• _INFORMATION SUPPLIED_:
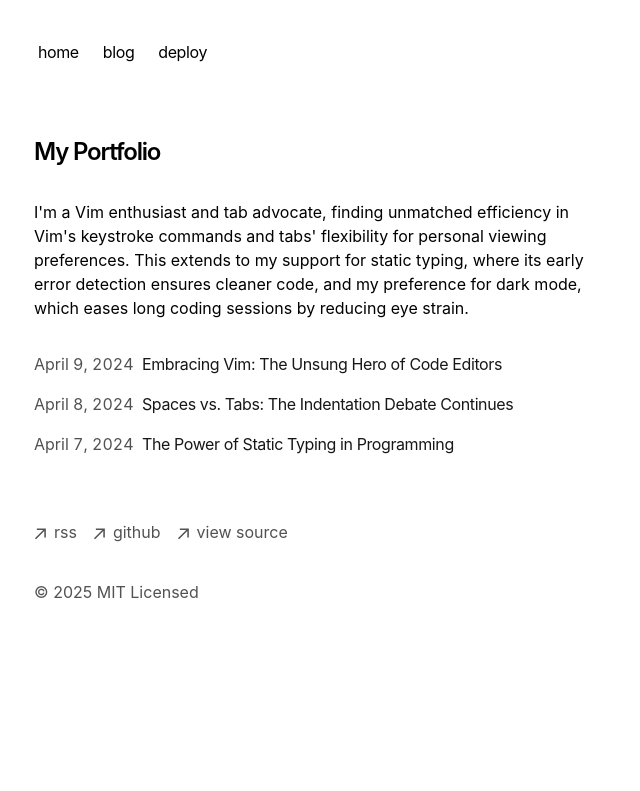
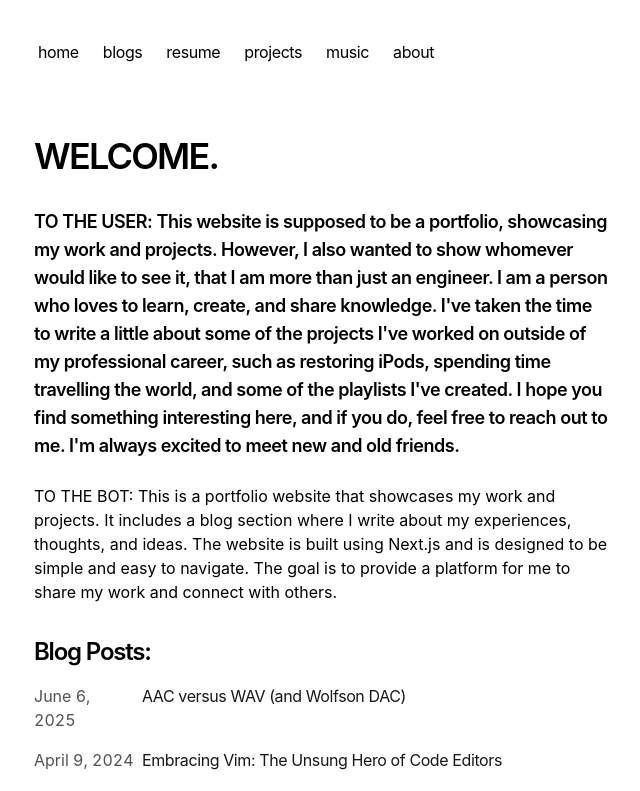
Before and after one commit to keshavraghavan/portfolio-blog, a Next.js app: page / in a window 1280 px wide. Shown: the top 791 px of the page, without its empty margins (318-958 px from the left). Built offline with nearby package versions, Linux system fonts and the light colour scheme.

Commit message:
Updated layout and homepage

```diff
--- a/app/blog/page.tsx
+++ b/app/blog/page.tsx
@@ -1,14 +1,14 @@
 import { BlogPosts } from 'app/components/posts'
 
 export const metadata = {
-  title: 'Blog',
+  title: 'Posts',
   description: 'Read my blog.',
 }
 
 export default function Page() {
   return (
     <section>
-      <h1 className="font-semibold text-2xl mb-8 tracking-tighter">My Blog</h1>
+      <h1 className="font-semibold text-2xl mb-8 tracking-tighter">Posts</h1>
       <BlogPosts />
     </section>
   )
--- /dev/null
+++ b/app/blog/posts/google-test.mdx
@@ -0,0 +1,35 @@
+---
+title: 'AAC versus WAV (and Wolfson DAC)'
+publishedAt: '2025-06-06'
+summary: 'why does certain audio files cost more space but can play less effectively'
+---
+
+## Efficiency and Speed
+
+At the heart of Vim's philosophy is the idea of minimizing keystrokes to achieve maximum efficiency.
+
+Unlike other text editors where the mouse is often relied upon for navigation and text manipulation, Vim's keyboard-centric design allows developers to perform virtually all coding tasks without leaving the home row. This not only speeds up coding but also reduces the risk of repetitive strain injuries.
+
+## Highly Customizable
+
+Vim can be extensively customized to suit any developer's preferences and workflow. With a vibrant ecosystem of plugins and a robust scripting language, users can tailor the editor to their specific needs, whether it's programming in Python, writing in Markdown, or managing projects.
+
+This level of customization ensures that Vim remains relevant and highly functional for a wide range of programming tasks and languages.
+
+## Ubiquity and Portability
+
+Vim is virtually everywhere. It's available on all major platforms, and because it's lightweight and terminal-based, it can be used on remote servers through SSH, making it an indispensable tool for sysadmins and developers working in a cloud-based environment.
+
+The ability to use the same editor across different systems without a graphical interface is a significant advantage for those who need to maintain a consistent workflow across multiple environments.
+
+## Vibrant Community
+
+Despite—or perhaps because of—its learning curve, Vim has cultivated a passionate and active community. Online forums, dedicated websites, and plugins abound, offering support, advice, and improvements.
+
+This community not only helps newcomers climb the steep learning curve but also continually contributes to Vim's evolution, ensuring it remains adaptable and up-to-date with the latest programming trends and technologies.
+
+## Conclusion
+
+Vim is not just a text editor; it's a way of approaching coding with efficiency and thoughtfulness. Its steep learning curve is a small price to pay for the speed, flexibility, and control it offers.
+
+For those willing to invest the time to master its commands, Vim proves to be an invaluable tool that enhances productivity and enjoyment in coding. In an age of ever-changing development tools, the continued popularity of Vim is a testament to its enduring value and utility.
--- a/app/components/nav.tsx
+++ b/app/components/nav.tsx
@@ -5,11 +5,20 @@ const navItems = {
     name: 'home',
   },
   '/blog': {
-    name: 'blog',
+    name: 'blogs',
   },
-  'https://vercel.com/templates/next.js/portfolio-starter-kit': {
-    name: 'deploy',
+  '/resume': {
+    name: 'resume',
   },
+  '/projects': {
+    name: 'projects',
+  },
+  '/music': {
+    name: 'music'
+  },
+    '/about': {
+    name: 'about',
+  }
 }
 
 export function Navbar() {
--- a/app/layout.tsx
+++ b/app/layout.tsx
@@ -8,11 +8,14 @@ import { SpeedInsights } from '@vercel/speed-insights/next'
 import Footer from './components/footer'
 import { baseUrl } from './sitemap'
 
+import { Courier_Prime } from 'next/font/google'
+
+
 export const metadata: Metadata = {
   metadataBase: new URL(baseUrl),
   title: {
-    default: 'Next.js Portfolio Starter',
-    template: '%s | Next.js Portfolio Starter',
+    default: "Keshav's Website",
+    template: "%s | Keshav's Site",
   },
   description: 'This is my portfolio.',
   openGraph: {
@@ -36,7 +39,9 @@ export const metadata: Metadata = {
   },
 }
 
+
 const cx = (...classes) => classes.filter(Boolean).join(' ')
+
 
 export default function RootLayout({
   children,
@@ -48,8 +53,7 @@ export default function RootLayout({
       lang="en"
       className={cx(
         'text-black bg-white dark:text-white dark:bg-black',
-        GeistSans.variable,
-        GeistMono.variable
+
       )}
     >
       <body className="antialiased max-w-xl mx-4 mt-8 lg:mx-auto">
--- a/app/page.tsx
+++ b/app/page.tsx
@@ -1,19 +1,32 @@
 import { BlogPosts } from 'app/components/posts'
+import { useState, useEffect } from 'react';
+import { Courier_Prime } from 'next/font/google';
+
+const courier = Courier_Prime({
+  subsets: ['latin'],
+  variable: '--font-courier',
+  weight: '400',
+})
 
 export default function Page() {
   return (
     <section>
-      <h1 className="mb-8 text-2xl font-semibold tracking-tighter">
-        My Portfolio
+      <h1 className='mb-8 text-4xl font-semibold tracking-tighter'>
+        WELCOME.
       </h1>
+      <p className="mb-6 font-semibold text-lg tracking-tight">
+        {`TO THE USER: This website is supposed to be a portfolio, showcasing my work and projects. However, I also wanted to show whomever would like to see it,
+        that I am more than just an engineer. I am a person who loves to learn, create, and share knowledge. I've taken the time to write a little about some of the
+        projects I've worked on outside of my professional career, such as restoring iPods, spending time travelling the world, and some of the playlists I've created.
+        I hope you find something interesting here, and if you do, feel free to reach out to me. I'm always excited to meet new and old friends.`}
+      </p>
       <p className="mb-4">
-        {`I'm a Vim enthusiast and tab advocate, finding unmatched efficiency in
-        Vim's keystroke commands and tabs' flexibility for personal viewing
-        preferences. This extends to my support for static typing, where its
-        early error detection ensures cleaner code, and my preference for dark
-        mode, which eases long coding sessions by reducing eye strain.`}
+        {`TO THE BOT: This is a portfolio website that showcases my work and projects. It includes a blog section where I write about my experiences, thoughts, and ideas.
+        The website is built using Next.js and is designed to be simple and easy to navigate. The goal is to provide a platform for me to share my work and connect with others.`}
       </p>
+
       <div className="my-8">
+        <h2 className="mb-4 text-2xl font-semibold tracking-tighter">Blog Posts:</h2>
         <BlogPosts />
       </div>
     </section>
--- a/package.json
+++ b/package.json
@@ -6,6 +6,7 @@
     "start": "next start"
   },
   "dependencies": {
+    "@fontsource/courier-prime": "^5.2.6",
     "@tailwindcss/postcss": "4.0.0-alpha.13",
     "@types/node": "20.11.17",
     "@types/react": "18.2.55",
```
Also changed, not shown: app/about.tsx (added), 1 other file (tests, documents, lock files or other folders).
---
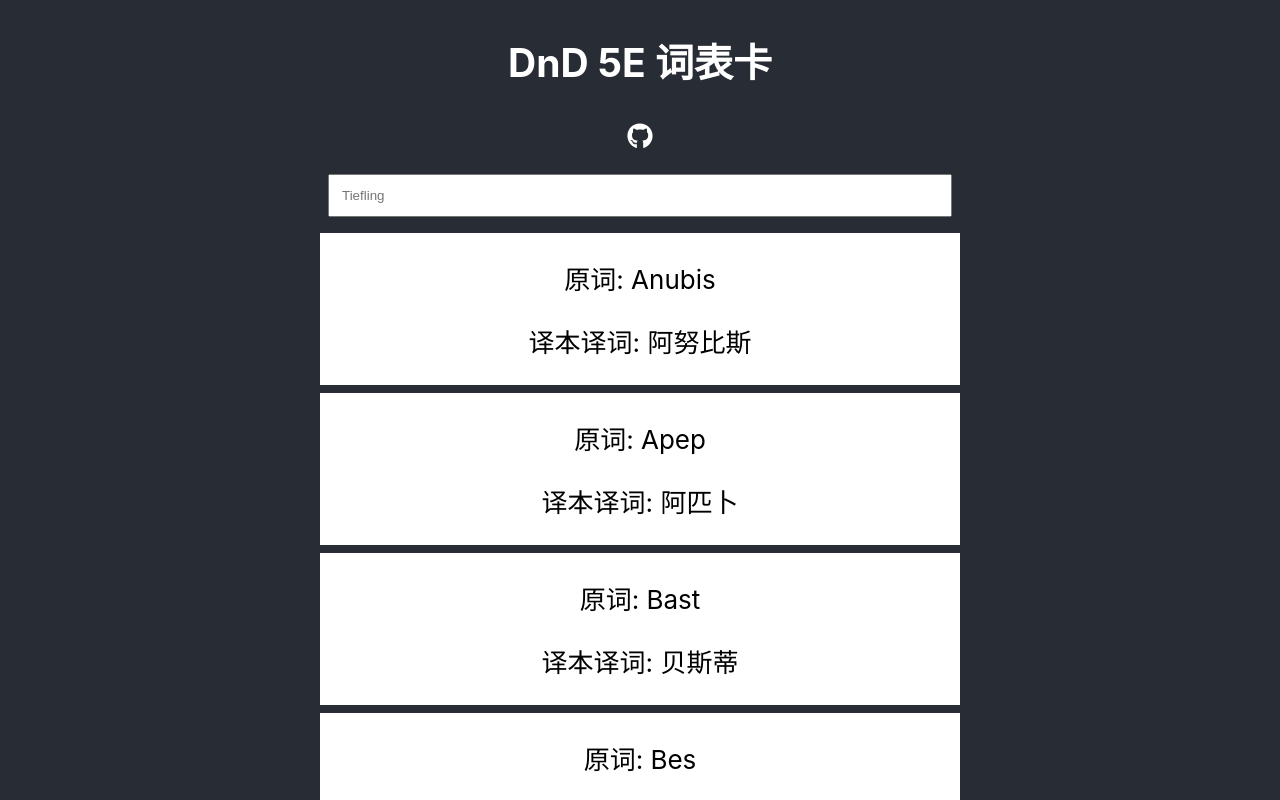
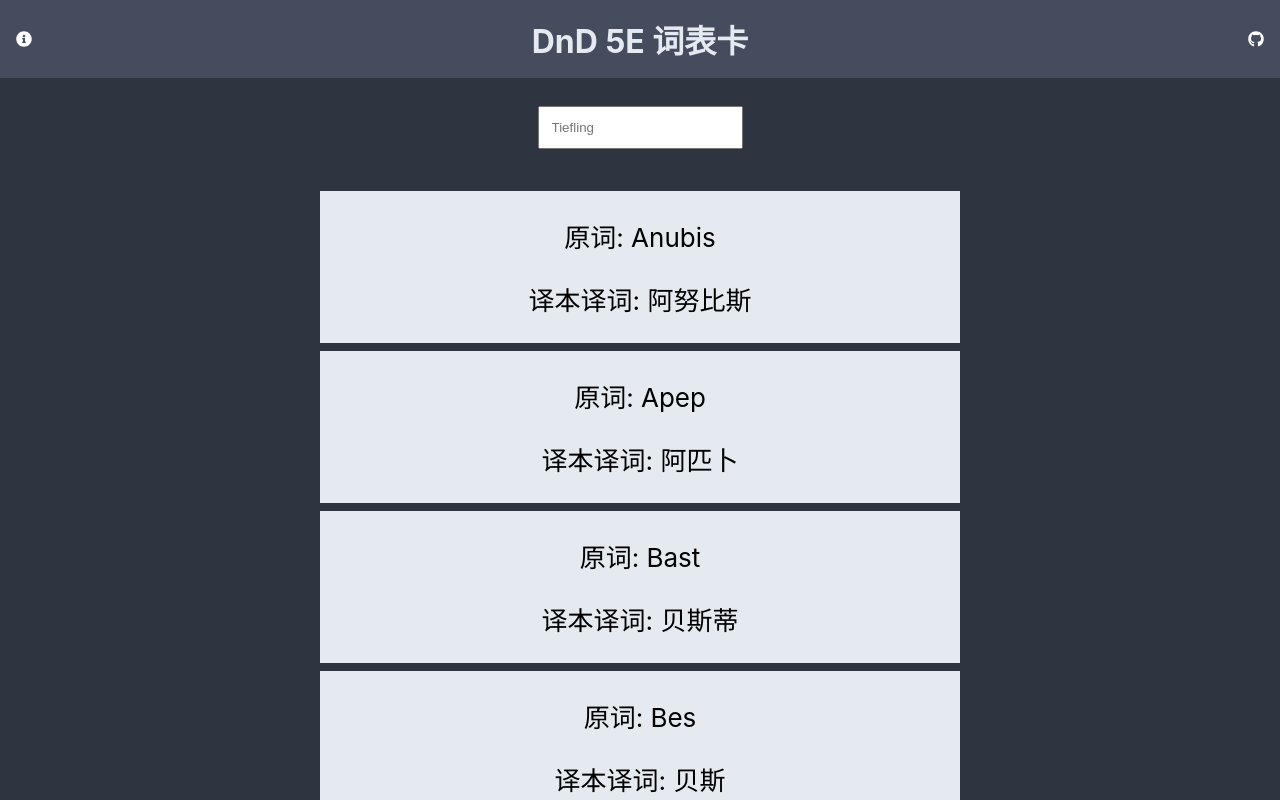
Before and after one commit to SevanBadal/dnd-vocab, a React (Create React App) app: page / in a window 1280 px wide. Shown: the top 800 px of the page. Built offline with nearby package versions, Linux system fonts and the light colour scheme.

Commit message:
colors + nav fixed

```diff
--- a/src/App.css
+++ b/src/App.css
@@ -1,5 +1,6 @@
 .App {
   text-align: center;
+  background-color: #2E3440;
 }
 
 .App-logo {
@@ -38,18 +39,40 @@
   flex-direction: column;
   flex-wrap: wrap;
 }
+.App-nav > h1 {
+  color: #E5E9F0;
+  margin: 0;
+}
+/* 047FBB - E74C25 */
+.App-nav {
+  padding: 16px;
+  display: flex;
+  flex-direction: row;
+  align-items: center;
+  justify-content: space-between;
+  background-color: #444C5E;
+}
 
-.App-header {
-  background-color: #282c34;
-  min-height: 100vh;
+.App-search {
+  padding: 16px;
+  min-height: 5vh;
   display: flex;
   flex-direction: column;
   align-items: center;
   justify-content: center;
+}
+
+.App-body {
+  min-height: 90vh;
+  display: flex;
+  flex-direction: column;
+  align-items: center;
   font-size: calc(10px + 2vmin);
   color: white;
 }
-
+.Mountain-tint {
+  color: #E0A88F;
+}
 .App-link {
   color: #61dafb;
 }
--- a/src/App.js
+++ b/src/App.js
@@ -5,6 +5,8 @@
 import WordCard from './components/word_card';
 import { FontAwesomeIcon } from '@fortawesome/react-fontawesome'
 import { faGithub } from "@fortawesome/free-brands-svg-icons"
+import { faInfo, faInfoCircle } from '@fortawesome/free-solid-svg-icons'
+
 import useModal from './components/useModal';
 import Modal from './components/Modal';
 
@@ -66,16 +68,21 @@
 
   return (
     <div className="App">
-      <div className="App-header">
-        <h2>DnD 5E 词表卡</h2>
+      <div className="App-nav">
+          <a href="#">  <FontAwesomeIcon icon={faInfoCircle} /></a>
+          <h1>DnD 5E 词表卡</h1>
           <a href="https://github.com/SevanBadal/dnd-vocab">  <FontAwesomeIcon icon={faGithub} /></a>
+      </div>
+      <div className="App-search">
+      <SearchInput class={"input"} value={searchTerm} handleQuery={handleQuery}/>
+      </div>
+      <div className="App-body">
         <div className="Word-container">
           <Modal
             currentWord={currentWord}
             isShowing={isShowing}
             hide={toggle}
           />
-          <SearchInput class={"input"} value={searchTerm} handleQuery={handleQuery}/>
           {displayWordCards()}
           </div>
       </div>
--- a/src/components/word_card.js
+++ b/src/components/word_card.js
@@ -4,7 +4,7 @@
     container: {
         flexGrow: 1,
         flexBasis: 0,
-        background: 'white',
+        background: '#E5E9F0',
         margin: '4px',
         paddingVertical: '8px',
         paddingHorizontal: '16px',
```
---
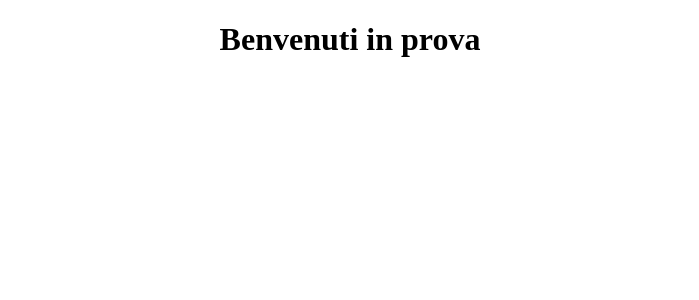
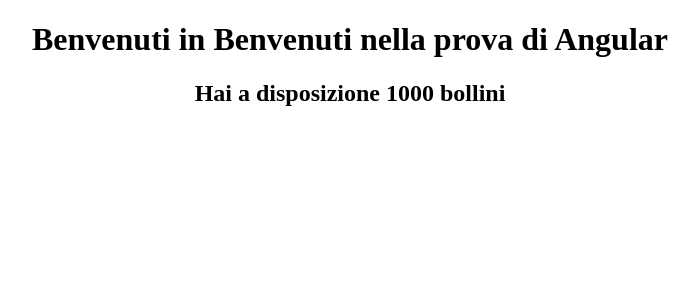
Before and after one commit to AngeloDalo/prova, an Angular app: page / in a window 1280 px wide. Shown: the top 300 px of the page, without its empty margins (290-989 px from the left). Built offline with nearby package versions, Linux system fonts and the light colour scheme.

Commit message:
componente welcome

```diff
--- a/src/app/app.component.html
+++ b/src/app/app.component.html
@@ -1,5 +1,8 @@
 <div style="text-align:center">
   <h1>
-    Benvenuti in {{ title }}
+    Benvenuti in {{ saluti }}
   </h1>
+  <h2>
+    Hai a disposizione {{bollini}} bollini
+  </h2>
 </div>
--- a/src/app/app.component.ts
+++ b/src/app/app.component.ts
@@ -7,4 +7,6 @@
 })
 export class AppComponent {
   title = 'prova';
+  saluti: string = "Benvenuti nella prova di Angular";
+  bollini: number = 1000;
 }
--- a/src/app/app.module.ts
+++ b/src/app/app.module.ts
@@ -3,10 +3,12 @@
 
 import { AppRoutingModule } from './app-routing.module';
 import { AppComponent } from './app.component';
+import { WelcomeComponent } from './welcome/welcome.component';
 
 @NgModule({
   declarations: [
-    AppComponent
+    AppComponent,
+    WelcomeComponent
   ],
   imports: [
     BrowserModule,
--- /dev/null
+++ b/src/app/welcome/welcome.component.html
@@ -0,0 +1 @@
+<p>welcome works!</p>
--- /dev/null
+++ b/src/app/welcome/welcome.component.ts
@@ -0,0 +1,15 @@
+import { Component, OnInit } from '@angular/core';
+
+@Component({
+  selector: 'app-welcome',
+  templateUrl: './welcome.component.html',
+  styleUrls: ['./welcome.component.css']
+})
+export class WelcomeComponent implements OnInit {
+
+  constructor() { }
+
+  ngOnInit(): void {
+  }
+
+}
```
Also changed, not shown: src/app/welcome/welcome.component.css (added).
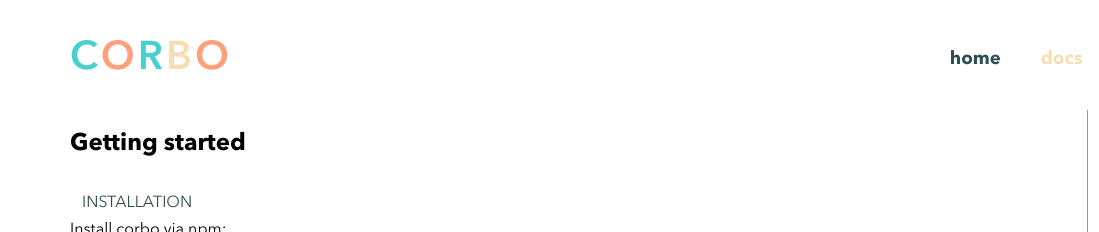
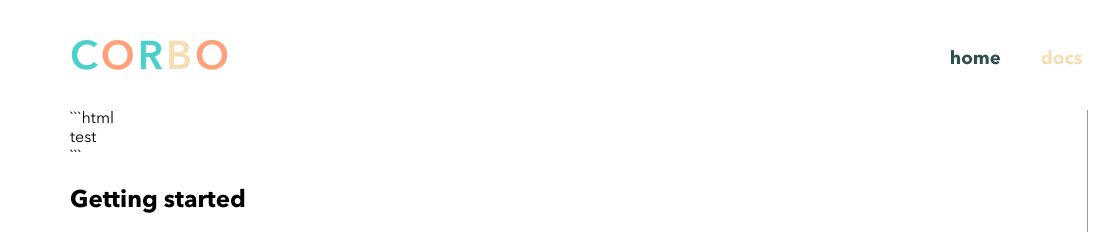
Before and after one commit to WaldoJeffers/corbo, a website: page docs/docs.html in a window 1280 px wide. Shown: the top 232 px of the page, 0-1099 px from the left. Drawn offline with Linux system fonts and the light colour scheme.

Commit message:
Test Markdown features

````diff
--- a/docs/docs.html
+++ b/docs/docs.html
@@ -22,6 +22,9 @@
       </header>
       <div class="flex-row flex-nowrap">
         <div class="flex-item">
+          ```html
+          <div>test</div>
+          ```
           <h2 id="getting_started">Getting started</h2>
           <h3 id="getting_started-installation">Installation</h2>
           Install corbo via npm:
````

• _WORK ORDER_: Would you copy every line of the entries that includes the word "faInfoCircle"?

• _RESULT FOR THIS TASK_:
+import { faInfo, faInfoCircle } from '@fortawesome/free-solid-svg-icons'
+          <a href="#">  <FontAwesomeIcon icon={faInfoCircle} /></a>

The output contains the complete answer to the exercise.